Allen Perres v. SEC
Filed Nonprecedential Disposition PER CURIAM. The petition for review is DENIED. Frank H. Easterbrook, Circuit Judge; Ilana Diamond Rovner, Circuit Judge and Diane S. Sykes, Circuit Judge. [6863169-1]  [17-1365]
To be cited only in accordance with Fed. R. App. P. 32.1
United States Court of Appeals
For the Seventh Circuit
Chicago, Illinois 60604
Submitted August 18, 2017*
Decided August 22, 2017
FRANK H. EASTERBROOK, Circuit Judge
ILANA DIAMOND ROVNER, Circuit Judge
DIANE S. SYKES, Circuit Judge
ALLEN M. PERRES,
SECURITIES AND EXCHANGE
Petition for Review of an Order of the

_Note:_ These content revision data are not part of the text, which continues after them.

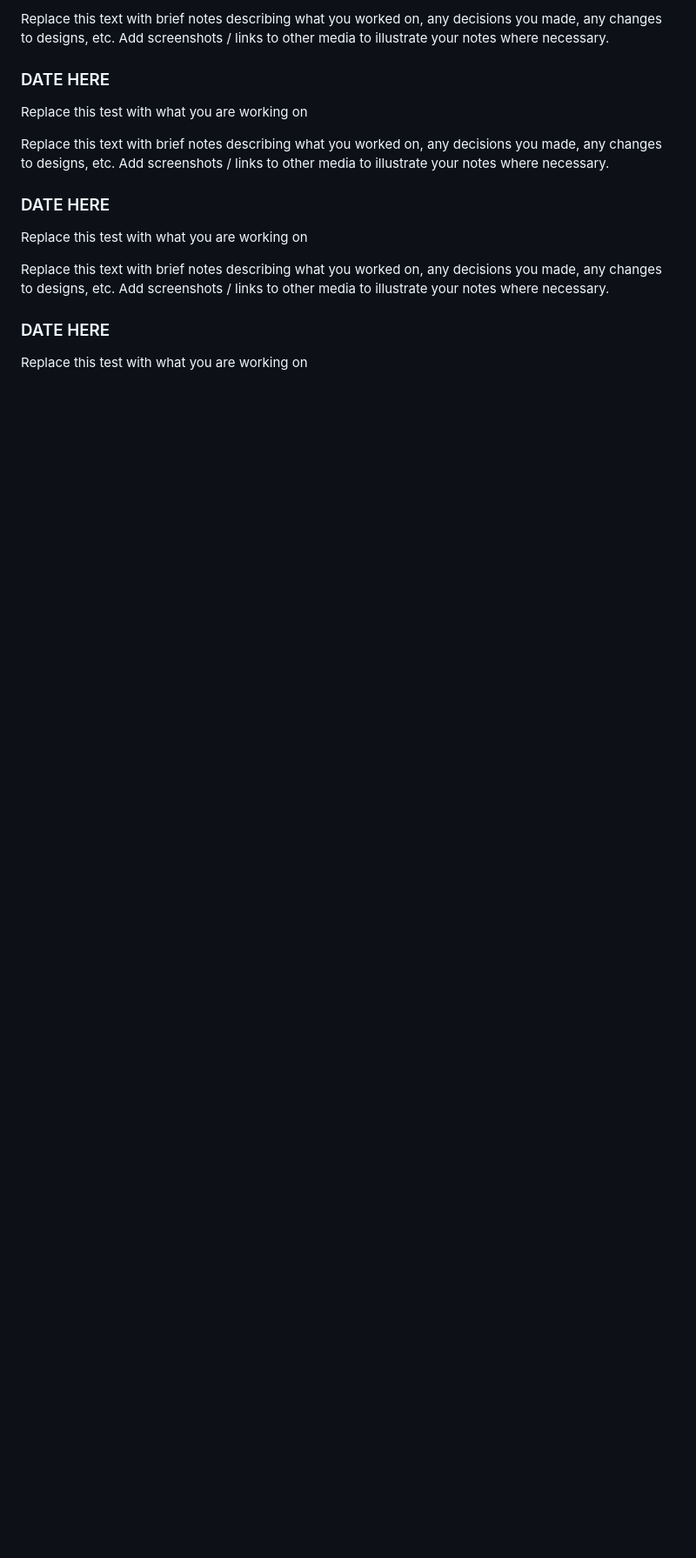
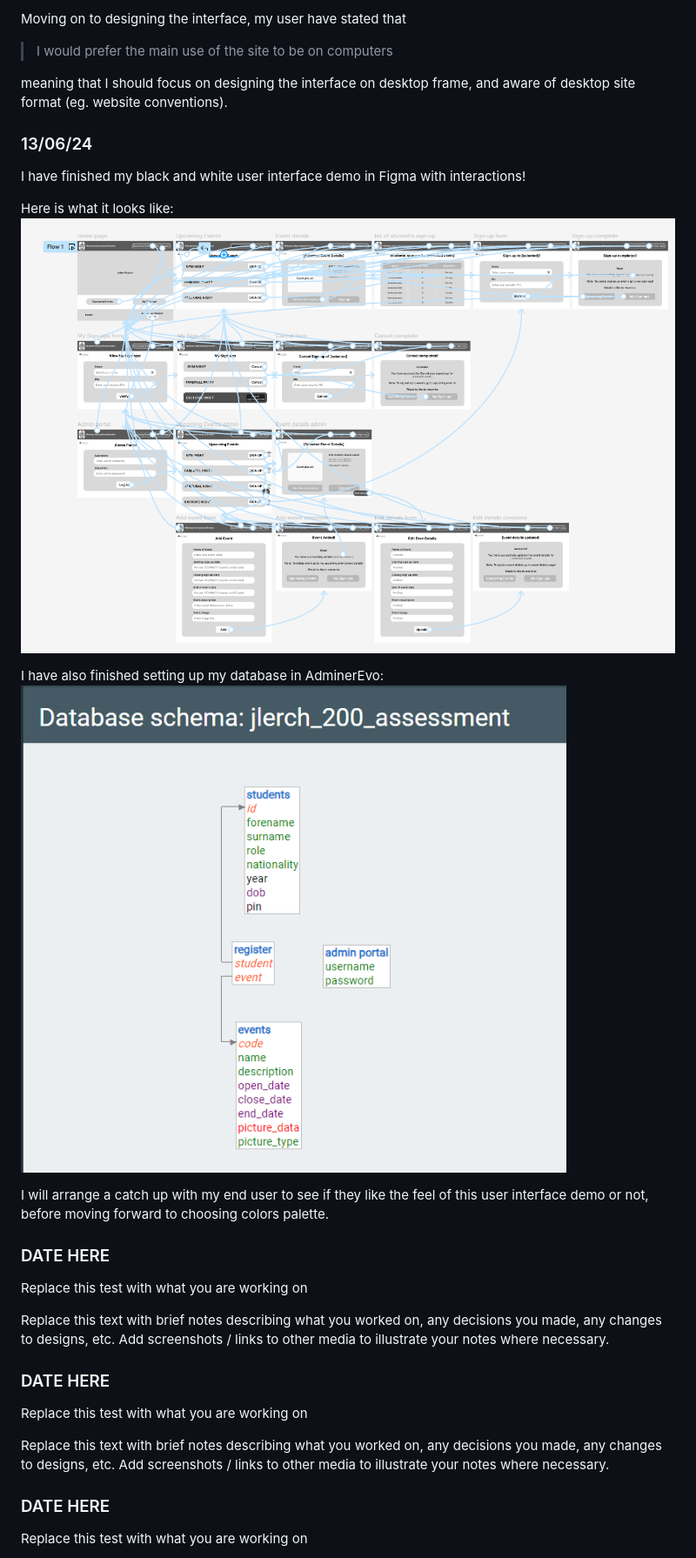
Before and after one commit to waimea-jlerch/200DTD-assesment, a Markdown page: Development.md, the part around the change printed below. Shown: that part at 87% size. Rendered like a GitHub page; pictures changed too: images/sql_schema.png (added), images/ui1.png (added); blank space fills up the shorter version.

```diff
--- a/Development.md
+++ b/Development.md
@@ -83,5 +84,21 @@ add existing events?
 
-Replace this text with brief notes describing what you worked on, any decisions you made, any changes to designs, etc. Add screenshots / links to other media to illustrate your notes where necessary.
+Moving on to designing the interface, my user have stated that
+>I would prefer the main use of the site to be on computers
+
+meaning that I should focus on designing the interface on desktop frame, and aware of desktop site format (eg. website conventions).
+
+### 13/06/24
+
+I have finished my black and white user interface demo in Figma with interactions!
+
+Here is what it looks like:
+![black and white user interface](images/ui1.png)
+
+I have also finished setting up my database in AdminerEvo:
+![My SQL db schema](images/sql_schema.png)
+
+
+I will arrange a catch up with my end user to see if they like the feel of this user interface demo or not, before moving forward to choosing colors palette.
 
 ### DATE HERE
 
```
Also changed, not shown: other parts of Development.md (+5 -10 lines), images/db3.png (added).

Securities and Exchange Commission.
O R D E R
Allen Perres sold common stock in Southern Cross Resources Group to
unaccredited individual investors in exchange for commissions. Perres knew these sales
were unlawful since (1) the company’s securities were unregistered and no exemption
from registration was available, see 15 U.S.C. § 77e(a), (c), and (2) Perres himself was not
registered as a broker or dealer, see id. § 78o(a). Nevertheless, Perres made sales to at least
10 investors and received over $125,000 in commissions. Together he and a colleague,
Willard St. Germain, raised $2 million over 2 years.
* We have granted the parties’ request to decide this case on the briefs, without
oral argument. See FED. R. APP. P. 34(a), (f).
After the Securities and Exchange Commission began investigating allegations of
fraud against Southern Cross, Perres and St. Germain entered into an administrative
settlement acknowledging they had willfully violated the securities laws. They also
agreed to cease their unlawful activity and disgorge part of their commissions.
St. Germain further accepted a three‐year bar from working in the securities industry or
participating in penny‐stock offerings. But Perres would not consent to a ban of that
length and opted instead to have an administrative law judge determine what
“additional non‐financial remedial sanctions … are in the public interest,” see 15 U.S.C.
§ 78o(b)(6). He also agreed not to challenge in the administrative proceeding the factual
findings outlined above.
Perres asked the ALJ to impose no more than a 12‐month industry bar, but the
SEC’s Division of Enforcement contended that a 5‐year ban would best serve the public
interest. In determining whether a sanction is in the public interest, the SEC weighs
(1) the egregiousness of the violation, (2) whether it was isolated or recurrent, (3) the
degree of scienter, (4) the respondent’s sincerity in assuring against continued
infractions, (5) the respondent’s contrition, and (6) the likelihood of future violations.
See Steadman v. SEC, 603 F.2d 1126, 1140 (5th Cir. 1979); aff’d on other ground, 450 U.S. 91
(1981). Applying these factors, the ALJ concluded that Perres should be barred from the
securities industry and from participating in penny‐stock offerings for five years. The
Commission affirmed the ALJ’s decision. It reasoned that Perres had admitted soliciting
investors and accepting commissions knowing he could not lawfully do
either—recurrent actions the Commission deemed egregious. The Commission also
noted that Perres had refused to fully accept responsibility for his wrongful conduct by
portraying himself as a victim of Southern Cross’s violations and by insisting that he “had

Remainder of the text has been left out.